  • tortoiseshell cats were more likely to be labeled as intolerant, but more trainable
  • black cats were stereotyped according to superstition
  • white cats, black cats, and tri-colored cats were all regarded as less sociable than orange cats

Those perceptions may influence how people choose which cats to adopt in the first place. According to Ms. Delgado, prior research shows that black and brown cats are less likely to be adopted than other cats, a fact echoed by the ASPCA. Dark cats are also more likely to be euthanized. This time of year, talk of Halloween and witches and superstitition only serves to reinforce negative stereotypes about black cats. However, there is no reason to believe that a cat’s color has any relationship to personality.

“To date there is little evidence that these perceived differences between differently colored cats actually exist, but there are serious repercussions for cats if people believe that some cat colors are friendlier than others,” says Delgado. “We hope that this study will be a starting point for further research in what qualities affect adoption and retention of pet cats, and whether there is a genetic or physical basis (such as coat color) for personality differences in cats.”

Details of the study were published in Anthrozoos, the official journal of the International Society for Anthrozoology. Coauthors were Jacqueline Munera, New College of Florida, and Gretchen Reevy, California State University, East Bay.

Did you see these cute cat videos?

See also: Why You Should Adopt a Lucky Black Cat

120 comments

Jo S.
Jo S.3 days ago

Thank you.

Jo S.
Jo S.2 months ago

Thanks Ann.

Mary Boorman
Mare Boorman4 months ago

I just adopted a male Ginger Tabby - what a complete delight! He is divine ... I would never have thought to foster a cat before let alone a ginger cat. He is definitely a 10 out of 10. On the other hand, we have a Maine Coon in our family which is a Buff or creamy ginger colour and he is divine and a new silver/black and white Maine Coon arriving. I say there is no difference... all are unique jus tlike people. :-)

Valentina R.
Valentina R.about a year ago

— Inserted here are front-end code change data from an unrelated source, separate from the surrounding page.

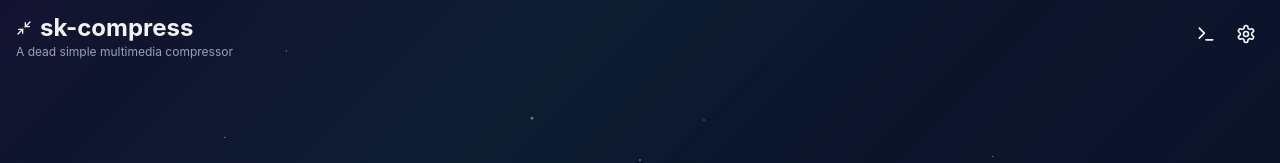
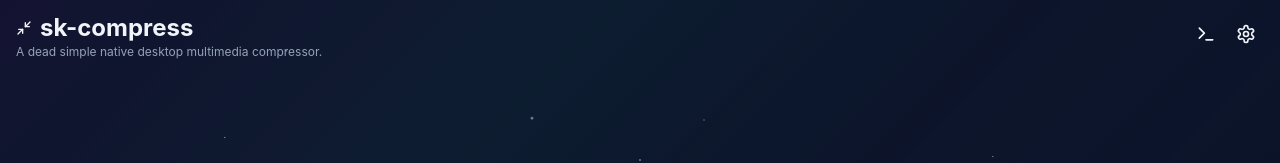
Before and after one commit to samkasman/kompress, a React (Vite) app: page / in a window 1280 px wide. Shown: the top 163 px of the page. Built offline with nearby package versions, Linux system fonts and the light colour scheme.

Commit message:
Update app motto

```diff
--- a/src/components/DropZone.tsx
+++ b/src/components/DropZone.tsx
@@ -422,7 +422,7 @@ export default function DropZone({
                     showSK ? 'opacity-100' : 'opacity-0'
                   }`}
                 >
-                  A dead simple multimedia compressor
+                  A dead simple native desktop multimedia compressor.
                 </p>
               </div>
 
```
Also changed, not shown: 1 other file (tests, documents, lock files or other folders).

Black & white cats are the cuddliest ones, while black ones are very intelligent albeit a little distant.

Valentina R.
Valentina R.about a year ago

Orange cats: friendly? All orange cats I have met are crazy hyper psychos and mine is the worst of them all.

Fi T.
Fi T.about a year ago

Get to understand before judging

MJ J.
Past Member about a year ago

OK

MJ J.
Past Member about a year ago

noted.

Sheila S.
Sheila S.about a year ago

I just laid to rest my all black cat, rescued when he was about 4 years old. I was so happy I took him in, as he always seemed thankful and showed it with his love. My remaining cat is all white and she is anything but aloof! These stereotypes are not based on personal knowledge.

Darren Woolsey
Darren Woolsey1 years ago

This tells you more about people's perception to, reaction to, and attitude towards colour, more than any animal, or other human being.